### Task instructions
Please set down every entry below exactly as given.

═══

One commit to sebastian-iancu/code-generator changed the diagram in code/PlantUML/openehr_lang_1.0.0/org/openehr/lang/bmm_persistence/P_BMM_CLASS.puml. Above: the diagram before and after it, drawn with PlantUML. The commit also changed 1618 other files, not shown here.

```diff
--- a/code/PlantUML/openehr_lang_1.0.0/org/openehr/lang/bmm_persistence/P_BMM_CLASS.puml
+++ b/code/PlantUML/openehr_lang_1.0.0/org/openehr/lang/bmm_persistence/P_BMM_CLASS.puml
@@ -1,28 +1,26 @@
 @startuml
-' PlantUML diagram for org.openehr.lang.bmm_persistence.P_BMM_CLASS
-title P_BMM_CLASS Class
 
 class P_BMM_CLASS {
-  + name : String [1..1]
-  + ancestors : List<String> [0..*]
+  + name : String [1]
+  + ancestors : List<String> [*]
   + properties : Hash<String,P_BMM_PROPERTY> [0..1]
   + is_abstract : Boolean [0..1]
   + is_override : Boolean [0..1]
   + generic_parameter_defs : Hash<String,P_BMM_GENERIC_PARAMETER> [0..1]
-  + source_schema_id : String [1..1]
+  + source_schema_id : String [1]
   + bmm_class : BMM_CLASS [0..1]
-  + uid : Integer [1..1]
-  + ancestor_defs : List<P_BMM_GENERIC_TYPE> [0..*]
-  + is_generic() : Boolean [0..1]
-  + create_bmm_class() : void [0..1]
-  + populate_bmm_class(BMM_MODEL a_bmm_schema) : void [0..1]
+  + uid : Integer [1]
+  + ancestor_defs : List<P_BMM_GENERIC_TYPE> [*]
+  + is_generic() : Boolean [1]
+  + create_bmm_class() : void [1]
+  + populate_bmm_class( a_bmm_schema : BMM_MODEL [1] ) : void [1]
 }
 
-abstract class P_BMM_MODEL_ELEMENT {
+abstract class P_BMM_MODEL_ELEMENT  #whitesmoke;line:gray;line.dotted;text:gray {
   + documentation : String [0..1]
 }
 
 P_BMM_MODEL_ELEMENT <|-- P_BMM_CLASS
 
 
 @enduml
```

═══

### Response to this exercise
One commit to sebastian-iancu/code-generator changed the diagram in code/PlantUML/openehr_lang_1.0.0/org/openehr/lang/bmm_persistence/P_BMM_CLASS.puml. Above: the diagram before and after it, drawn with PlantUML. The commit also changed 1618 other files, not shown here.

```diff
--- a/code/PlantUML/openehr_lang_1.0.0/org/openehr/lang/bmm_persistence/P_BMM_CLASS.puml
+++ b/code/PlantUML/openehr_lang_1.0.0/org/openehr/lang/bmm_persistence/P_BMM_CLASS.puml
@@ -1,28 +1,26 @@
 @startuml
-' PlantUML diagram for org.openehr.lang.bmm_persistence.P_BMM_CLASS
-title P_BMM_CLASS Class
 
 class P_BMM_CLASS {
-  + name : String [1..1]
-  + ancestors : List<String> [0..*]
+  + name : String [1]
+  + ancestors : List<String> [*]
   + properties : Hash<String,P_BMM_PROPERTY> [0..1]
   + is_abstract : Boolean [0..1]
   + is_override : Boolean [0..1]
   + generic_parameter_defs : Hash<String,P_BMM_GENERIC_PARAMETER> [0..1]
-  + source_schema_id : String [1..1]
+  + source_schema_id : String [1]
   + bmm_class : BMM_CLASS [0..1]
-  + uid : Integer [1..1]
-  + ancestor_defs : List<P_BMM_GENERIC_TYPE> [0..*]
-  + is_generic() : Boolean [0..1]
-  + create_bmm_class() : void [0..1]
-  + populate_bmm_class(BMM_MODEL a_bmm_schema) : void [0..1]
+  + uid : Integer [1]
+  + ancestor_defs : List<P_BMM_GENERIC_TYPE> [*]
+  + is_generic() : Boolean [1]
+  + create_bmm_class() : void [1]
+  + populate_bmm_class( a_bmm_schema : BMM_MODEL [1] ) : void [1]
 }
 
-abstract class P_BMM_MODEL_ELEMENT {
+abstract class P_BMM_MODEL_ELEMENT  #whitesmoke;line:gray;line.dotted;text:gray {
   + documentation : String [0..1]
 }
 
 P_BMM_MODEL_ELEMENT <|-- P_BMM_CLASS
 
 
 @enduml
```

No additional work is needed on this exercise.